Once you have the size you need, make a trip to your local art store and ask for some acid free mounting board. This mounting board will be somewhat solid on the outside but "cushy" on the inside. It's important that it is acid free (they do sell some that aren't for other purposes) because otherwise it will yellow whatever image/artwork you are framing overtime. This is what happens with all those old pictures you have in your old photo albums.

While you are at the art store, wander over to the framing area. Until recently, your
Jo-anns, Michaels and AC Moores used to carry these:

These are two sides of a frame as well as the connections and pressure clips. Essentially,  you can buy the two sizes you need for any piece. My piece was 10" x 24" so I purchased a 10" kit and a 24" kit.

Mount your artwork over the cut foam board. I used simple tack pins to hold them to the edge. It will eventually rust but I'm not real concerned about a tiny bit of rust on the end where no one is going to look.
Take out your framing pieces. There will be two pieces for each side, one with two screws and one that is flat. Put the screw piece on top of the flat piece and slide it into the panel.

Like so:

Slide in the side pieces from the other kit and screw down. This creates tension and holds both pieces together.

You want to make it so the corners are tight so there are no gaps on the face of the frame.

You will only want to put three of the sides up so you can slide in the glass but essentially if you put the entire thing together, this is what it will look like.

Woot! Woot!.. starting to look professional!

With your glass cleaner (my homemade version is here), spray your glass and use a newspaper to wipe it down.

This is a trick I learned at my first job working at McDonalds. Newspaper makes your surface really shiny and leaves no lint.

If you are not using a mat board, this is the point that we would take out the bump outs. My piece did not have any space so eventually it may adhere to the glass. If you are concerned about this and not using a mat, you'll want something to create a bit of space between the glass and the artwork. At the frame shop, we had little strips of sticky acrylic that we would stick to the frame, but when I've asked for these, no one seems to know what I'm talking about. A good alternative are the bump outs you would use on the back of your frame anyway to protect you wall. Cut them in half and place the cut side towards the top of the frame so that it won't show when you slide it into the frame, it may take some trial and error to prevent it from being seen. Place the sticky side against the glass.

Create your artwork "sandwich". Foamcore, artwork, (bump outs), and glass.

Slide the "sandwich" in the frame.

With one side of the frame still open, slide your "sandwich" into the frame.

Once in, put the framing pieces in both ends and attach the
last side.

All set!

Slide on the last side and screw down taking care to make sure there are no gaps on the frame showing in the front.

Your kit came with some funky little flexible clips remember. What do you do with them?

Their purpose is to make sure the artwork is taunt in the frame so that it doesn't wobble.

Press them down and slide them underneath the frame. This creates tension and keeps your artwork in place.

Now your frame is complete but you need to hang it somehow. Hangers are provided in your kit.

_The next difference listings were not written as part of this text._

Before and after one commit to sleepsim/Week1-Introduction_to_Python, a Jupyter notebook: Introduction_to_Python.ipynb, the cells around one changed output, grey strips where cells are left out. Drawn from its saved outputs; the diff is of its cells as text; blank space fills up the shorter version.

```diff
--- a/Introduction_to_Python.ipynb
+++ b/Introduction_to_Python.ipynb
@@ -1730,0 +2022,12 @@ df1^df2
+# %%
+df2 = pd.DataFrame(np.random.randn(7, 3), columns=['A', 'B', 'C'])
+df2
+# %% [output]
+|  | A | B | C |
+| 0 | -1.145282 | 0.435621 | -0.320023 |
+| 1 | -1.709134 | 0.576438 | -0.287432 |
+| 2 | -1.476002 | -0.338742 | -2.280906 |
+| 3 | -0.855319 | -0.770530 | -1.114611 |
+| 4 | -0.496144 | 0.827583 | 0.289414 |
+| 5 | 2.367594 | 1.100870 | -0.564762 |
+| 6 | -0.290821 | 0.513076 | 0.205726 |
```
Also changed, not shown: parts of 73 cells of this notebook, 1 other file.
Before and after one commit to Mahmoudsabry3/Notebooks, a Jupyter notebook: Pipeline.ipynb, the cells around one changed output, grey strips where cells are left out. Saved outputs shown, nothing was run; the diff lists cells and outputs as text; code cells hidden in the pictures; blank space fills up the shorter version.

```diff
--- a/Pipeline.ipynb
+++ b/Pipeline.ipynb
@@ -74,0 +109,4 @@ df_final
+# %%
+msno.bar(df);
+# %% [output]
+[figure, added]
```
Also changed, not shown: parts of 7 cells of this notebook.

These aren't my favorite as there is no real way other than tension to make sure they stay in place but this is what comes with it.

Forgive the bad lighting, this is a one woman operation.
Pop it into place. Measure down on the other side and do the same so each are equal-distant on the frame and your frame will hang straight.

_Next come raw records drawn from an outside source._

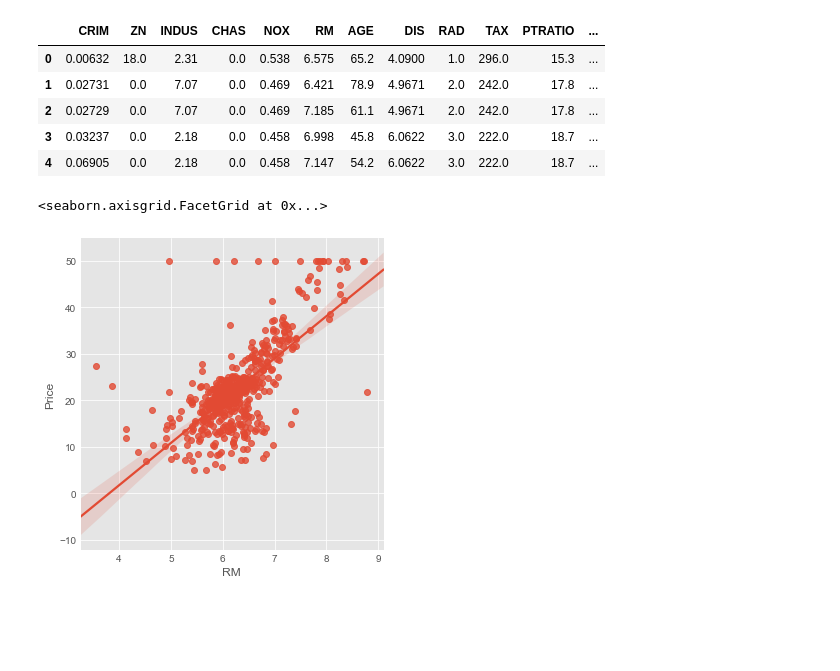
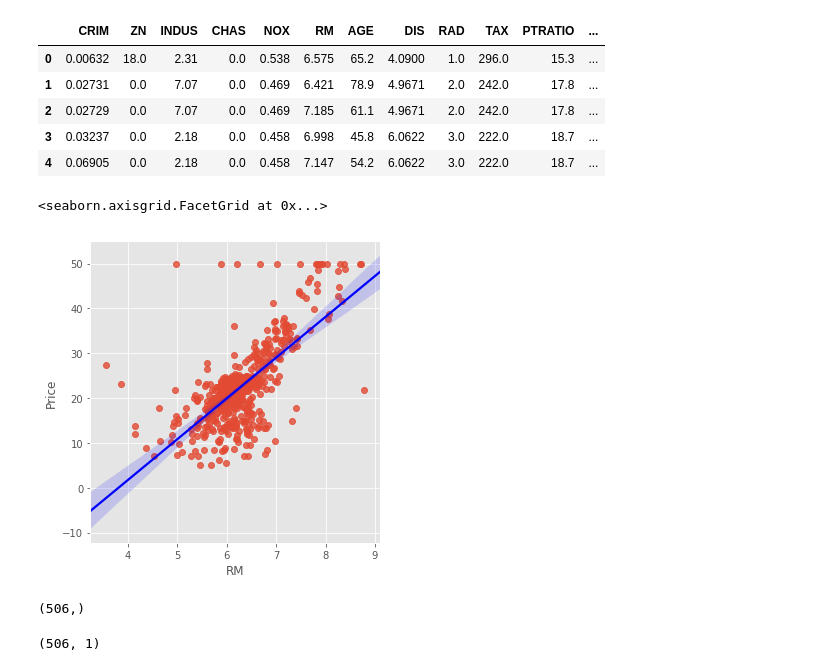
Before and after one commit to SharanSMenon/Jupyter_notebooks, a Jupyter notebook: Notebooks/ScikitLearn (sklearn)/Scikit learn intro.ipynb, the cells around one changed output. Drawn from its saved outputs; the diff is of its cells as text; code cells hidden in the pictures; blank space fills up the shorter version.

```diff
--- a/Notebooks/ScikitLearn (sklearn)/Scikit learn intro.ipynb
+++ b/Notebooks/ScikitLearn (sklearn)/Scikit learn intro.ipynb
@@ -55,7 +55,14 @@ boston_df.head()
 | 3 | 0.03237 | 0.0 | 2.18 | 0.0 | 0.458 | 6.998 | 45.8 | 6.0622 | 3.0 | 222.0 | 18.7 | ... |
 | 4 | 0.06905 | 0.0 | 2.18 | 0.0 | 0.458 | 7.147 | 54.2 | 6.0622 | 3.0 | 222.0 | 18.7 | ... |
 # %%
-sns.lmplot('RM','Price',data=boston_df)
+sns.lmplot('RM','Price',data=boston_df,line_kws={
+    'color':'blue'
+})
 # %% [output]
 <seaborn.axisgrid.FacetGrid at 0x...>
-[figure, old version]
+[figure, new version]
+# %%
+x = boston_df.RM
+x.shape
+# %% [output]
+(506,)
@@ -61,0 +71,4 @@ sns.lmplot('RM','Price',data=boston_df)
+# %%
+X.shape
+# %% [output]
+(506, 1)
```
Also changed, not shown: parts of 15 cells of this notebook.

 Please notice the spacer clip underneath the clip here.

When I frame, I like coated picture framing wire because it's easier on your hands but it is entirely up to you what you want to use and what you have on hand. Thread through your wire through the hangers and leave a tail.

Twist your wire to hold it in place. If you like, you can also wrap the end about two inches with masking tape if you desire.

Do the same on the other side.

Turn it around and admire your work. You have now framed a picture of your very own!

Great job!